Manitoga exhibit features four innovative artists
For the past decade, the stewards of Manitoga, the Garrison home, studio and landscape designed by the late industrial designer Russel Wright with his wife, Mary, have hosted an artistic residency in fields as varied as music, dance and sound. The artists spend time on the historic property to create works inspired by its aesthetic and atmosphere.
The 2023 program showcases the work of four ceramicists, all women of Asian heritage, in an installation called The Art + Design of Ceramics: Layered Voices. Two worked in the mid-20th century and two are contemporary.
The creations of Jade Snow Wong (1922-2006) and Katherine Choy (1927-1958) will be on display from Saturday (June 3) through Aug. 21 in the house, known as Dragon Rock, and studio. The two women combined their artistry with an entrepreneurial drive directed at getting their work seen and sold.
“They succeeded in a time they were not encouraged to” writes James Zemaitis in in his exhibit notes; he curated the installation with Allison Cross, Manitoga’s executive director.

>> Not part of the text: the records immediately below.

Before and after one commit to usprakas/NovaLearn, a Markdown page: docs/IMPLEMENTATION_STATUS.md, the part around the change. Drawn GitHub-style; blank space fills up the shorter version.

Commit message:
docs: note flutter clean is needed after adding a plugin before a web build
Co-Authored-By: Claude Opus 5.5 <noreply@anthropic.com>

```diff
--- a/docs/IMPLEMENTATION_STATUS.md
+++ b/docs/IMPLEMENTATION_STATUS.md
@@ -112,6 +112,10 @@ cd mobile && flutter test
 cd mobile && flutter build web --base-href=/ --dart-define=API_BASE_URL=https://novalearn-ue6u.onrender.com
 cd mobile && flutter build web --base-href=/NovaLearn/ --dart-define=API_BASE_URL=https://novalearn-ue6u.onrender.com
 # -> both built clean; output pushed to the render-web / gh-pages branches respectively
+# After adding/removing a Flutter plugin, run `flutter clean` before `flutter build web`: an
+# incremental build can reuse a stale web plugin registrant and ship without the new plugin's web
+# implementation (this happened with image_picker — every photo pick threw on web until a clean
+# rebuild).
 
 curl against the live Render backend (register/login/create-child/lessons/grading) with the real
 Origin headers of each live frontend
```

The work of Jolie Ngo and Stephanie Shih will be shown from Aug. 26 to Nov. 13. Cross notes that their pieces “resist traditional definition. They explore the interplay of handcraft, technology and machine production.”

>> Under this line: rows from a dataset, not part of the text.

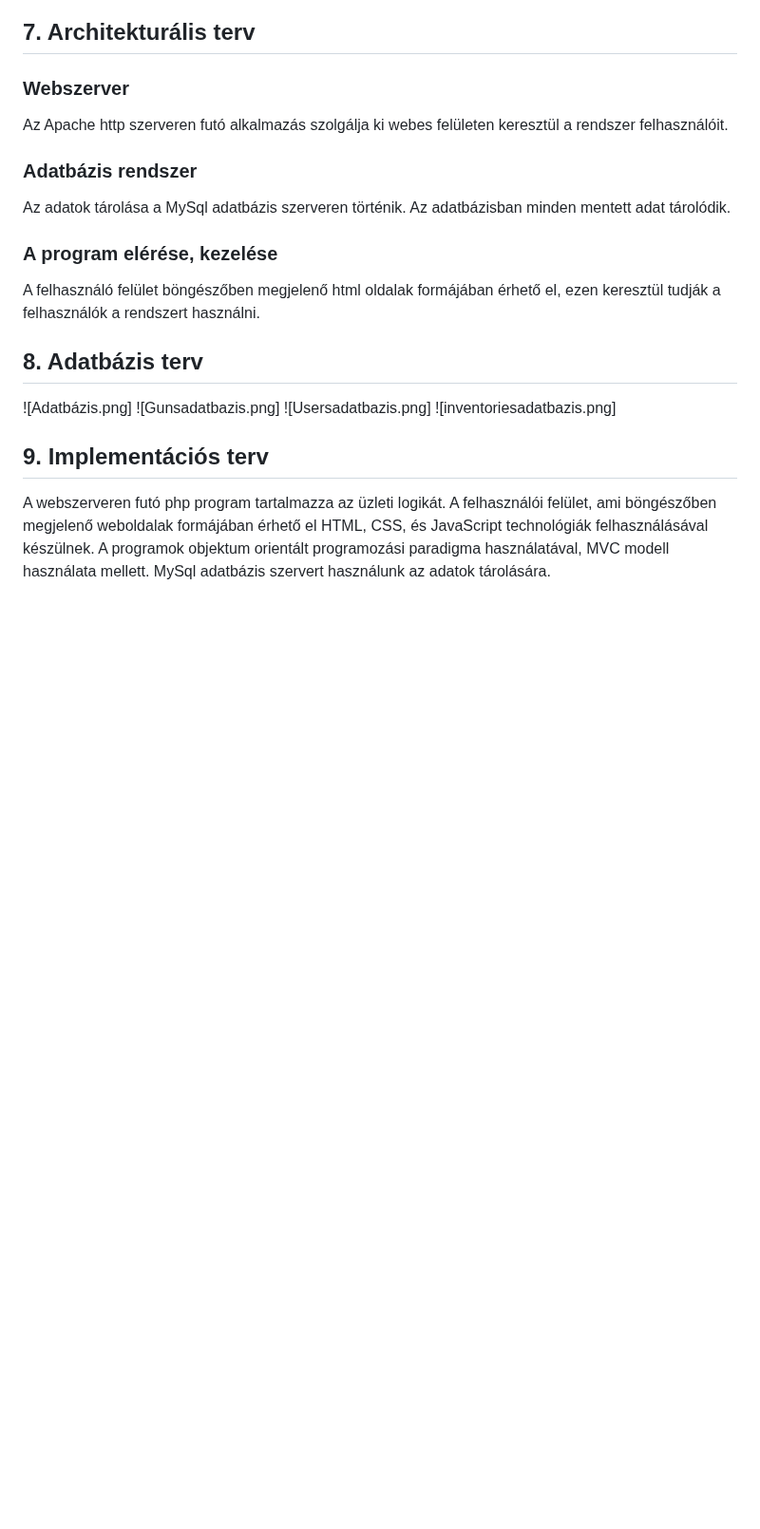
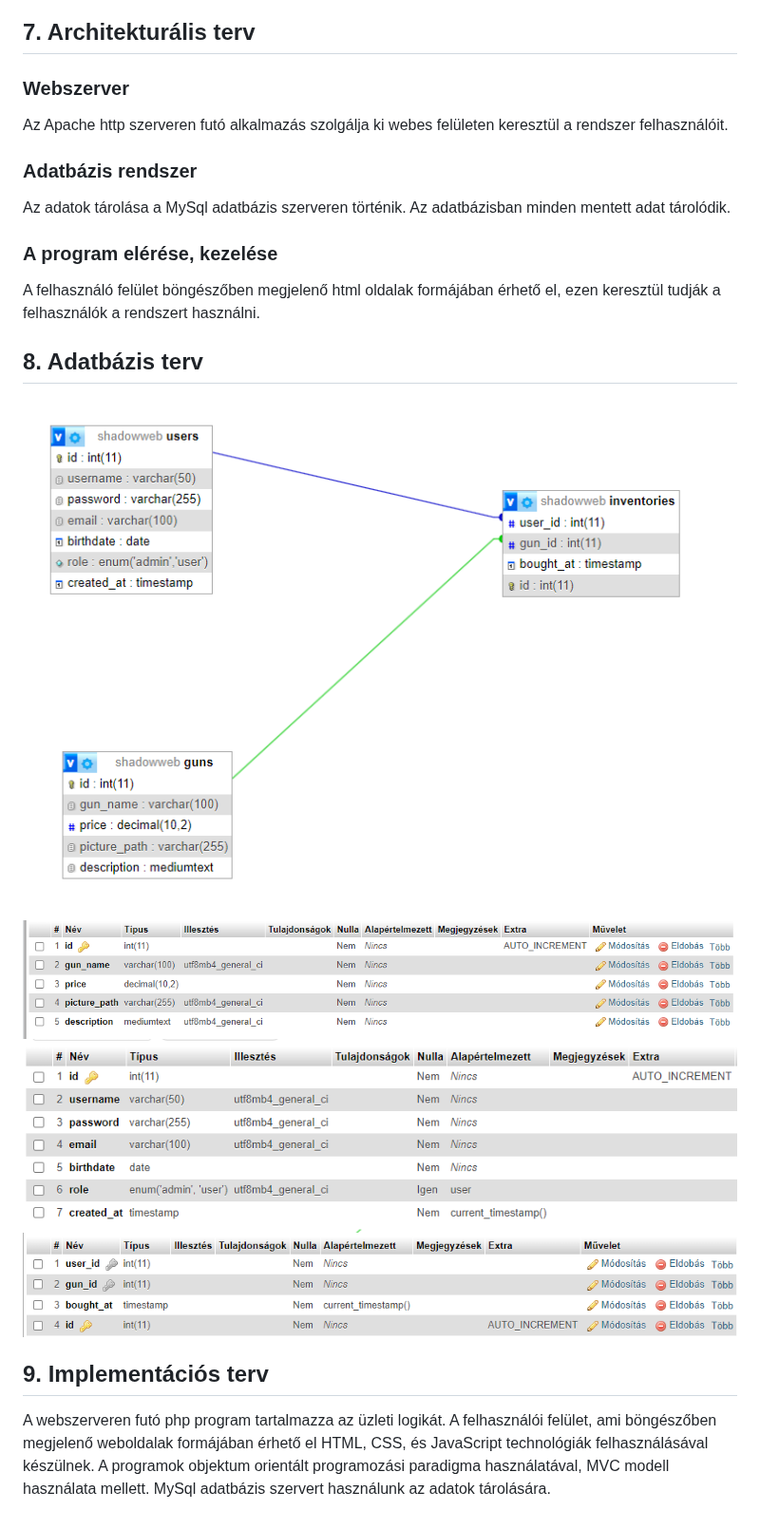
Before and after one commit to frake92/AFP2024, a Markdown page: docs/rendszerterv.md, the part around the change. Shown at 95% size. Rendered like a GitHub page; blank space fills up the shorter version.

Commit message:
Update rendszerterv.md
Képek url bełrás

```diff
--- a/docs/rendszerterv.md
+++ b/docs/rendszerterv.md
@@ -249,10 +249,10 @@ ezen keresztül tudják a felhasználók a rendszert használni.
 
 ## 8. Adatbázis terv
 
- ![Adatbázis.png]
- ![Gunsadatbazis.png]
- ![Usersadatbazis.png]
- ![inventoriesadatbazis.png]
+ ![Adatbázis.png](https://github.com/frake92/AFP2024/blob/main/images/Adatb%C3%A1zis.png)
+ ![Gunsadatbazis.png](https://github.com/frake92/AFP2024/blob/main/images/Gunsadatbazis.png)
+ ![Usersadatbazis.png](https://github.com/frake92/AFP2024/blob/main/images/Usersadatbazis.png)
+ ![inventoriesadatbazis.png](https://github.com/frake92/AFP2024/blob/main/images/inventoriesadatbazis.png)
 
 ## 9. Implementációs terv
 
```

Ngo, who studied at Alfred University, uses 3D printers and incorporates digital imaging. Shih, like Russel Wright, did not formally study art. Her pieces, many of which are playful, relate to manufactured food and are being shown in the kitchen and dining room. The rooms were restored over the past two years, including the installation of a functioning 1960s fridge.
Manitoga had four times the number of visitors last summer than in the previous year, Cross said, many inspired to visit by landscape photos they saw on Instagram. The opening of the design gallery and a collaboration with Magazzino Italian Art in Philipstown also shifted the focus to objects. (Manitoga will collaborate in 2024, both inside and out, with the Noguchi Museum of Queens.)

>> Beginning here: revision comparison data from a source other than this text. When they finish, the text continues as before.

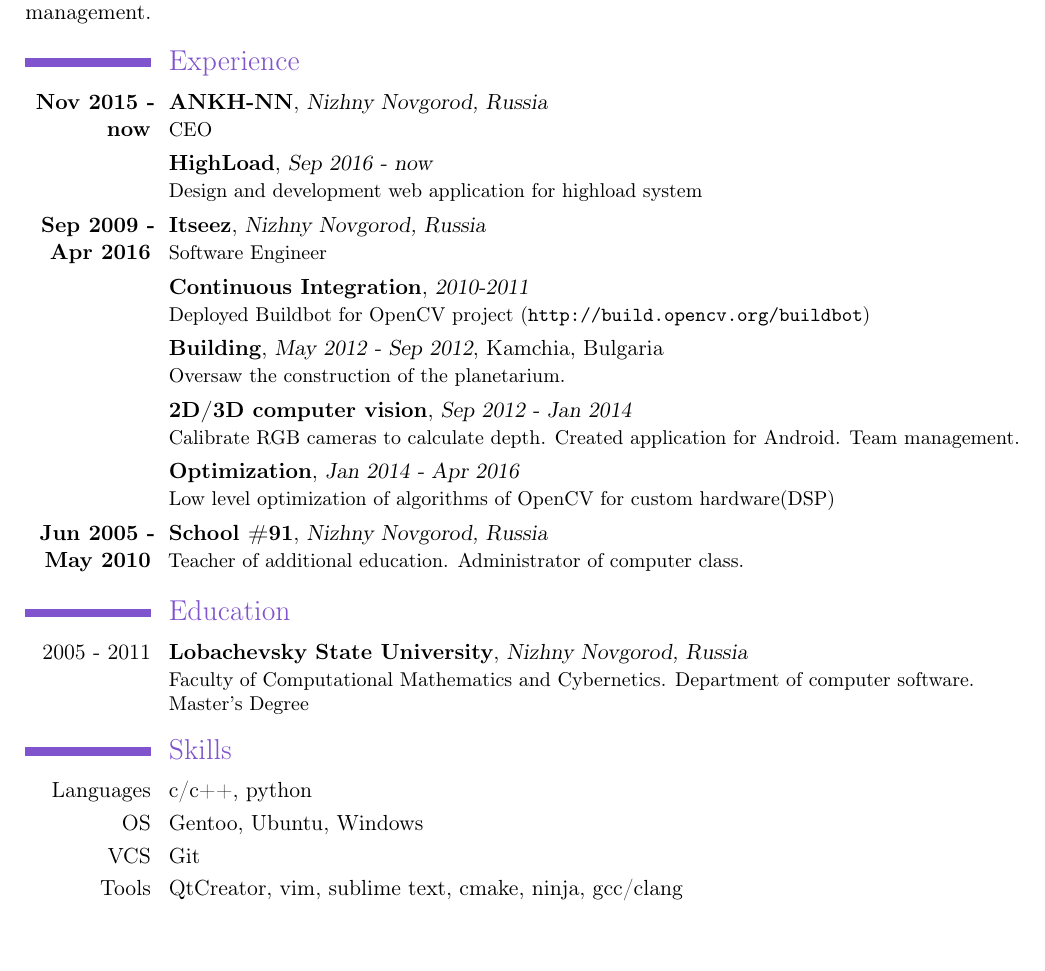
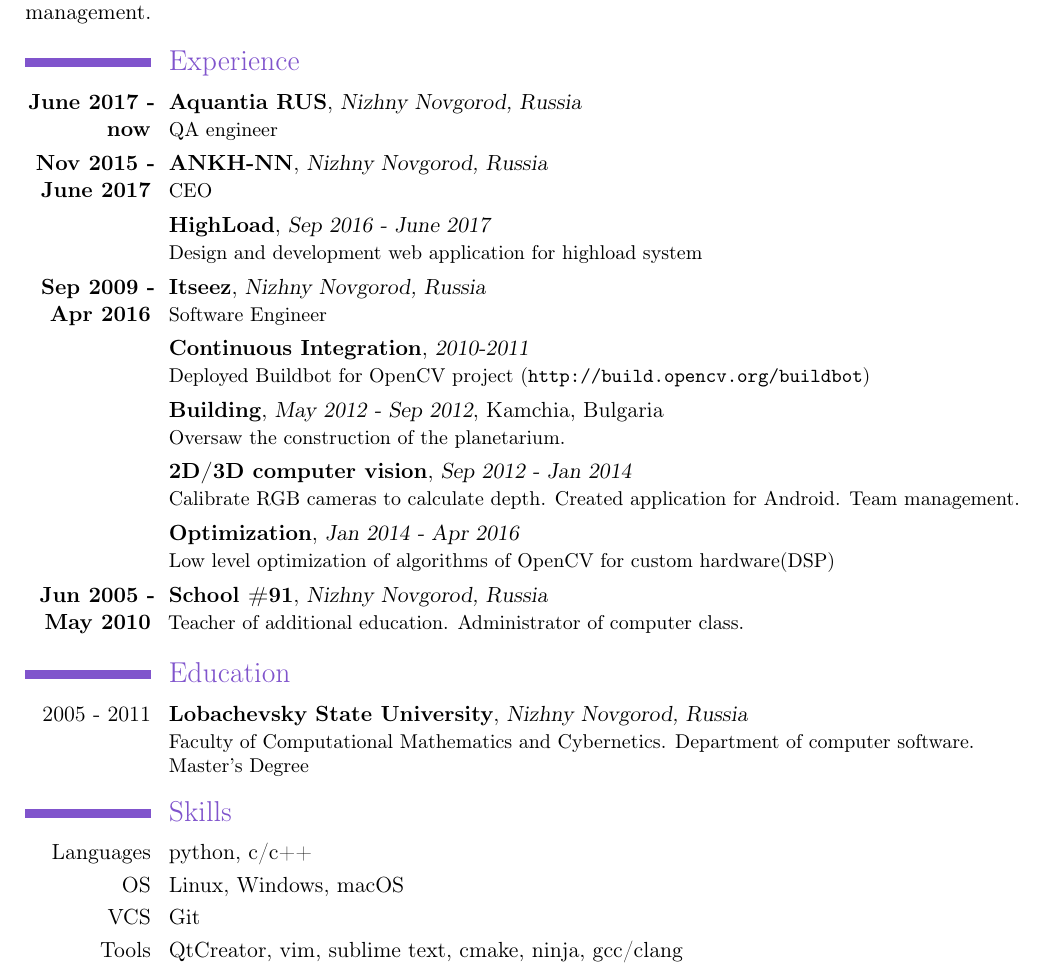
Before and after one commit to AoD314/cv, a LaTeX CV (resume.tex): part of page 1 of 2, cut so that both start at the same text, the shorter picture padded with empty space. Compiled offline with pdfLaTeX.

Commit message:
Update resume.tex

```diff
--- a/resume.tex
+++ b/resume.tex
@@ -26,17 +26,21 @@
 \begin{document}
 \maketitle
 
-
 \section{About}
 Cross-functional expert in the field of computer vision algorithms, hardware architecture and project management.
 
 \section{Experience}
-\cventry{\textbf{Nov 2015 - now}}
+\cventry{\textbf{June 2017 - now}}
+	{Aquantia RUS}{Nizhny Novgorod, Russia}{}{}
+  	{QA engineer}
+
+
+\cventry{\textbf{Nov 2015 - June 2017}}
 	{ANKH-NN}{Nizhny Novgorod, Russia}{}{}
   	{CEO}
 
 \cventry{}
-	{HighLoad}{Sep 2016 - now}{}{}
+	{HighLoad}{Sep 2016 - June 2017}{}{}
 	{Design and development web application for highload system}
 
 \cventry{\textbf{Sep 2009 - Apr 2016}}
@@ -74,8 +78,8 @@ Cross-functional expert in the field of computer vision algorithms, hardware arc
 
 
 \section{Skills}
-\cvline  {Languages}{c/c++, python}
-\cvline  {OS}{Gentoo, Ubuntu, Windows}
+\cvline  {Languages}{python, c/c++}
+\cvline  {OS}{Linux, Windows, macOS}
 \cvline  {VCS}{Git}
 \cvline  {Tools}{QtCreator, vim, sublime text, cmake, ninja, gcc/clang}
 \cvline  {Frameworks}{opencv, pthread, tbb, opengl, cuda, opencl, postgresql}
```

A Transformative Gift
Earlier this year, Manitoga trustee Gary Maurer and his wife, Laura Levy Maurer, donated $1 million to the site’s collections endowment fund. The gift also included more than 75 items designed by the Wrights in the 1930s, early in their careers. A required annual draw from the endowment will support a newly opened design gallery.
The gift “helps by allowing us to put the design collection forward: to care for it, to display it, into the future,” said Allison Cross, Manitoga’s executive director. “It’s a signal that the institution takes this collection seriously.”
The fiscal foundation has, Cross says, “opened up the gate a bit to be design-focused, and to take some risks, while also always being in concert with the story of a family who lived there at a particular time, and moving it forward.”
Cross hopes to build on the increase in visitors, diversifying beyond the more typical, older guest who is making stops at historic Hudson Valley homes. To that end, it will add special-interest tours and social gatherings as it figures out how to create “smaller, more in-depth, intimate experiences,” she said.
Manitoga/The Russel Wright Design Center is located at 584 Route 9D in Garrison. Access to the house, studio and gallery is by reservation only, and tours range from $30 to $100 per person. Children must be at least 10 years old to visit. See visitmanitoga.org. The Woodlands Trails are open daily during daylight hours.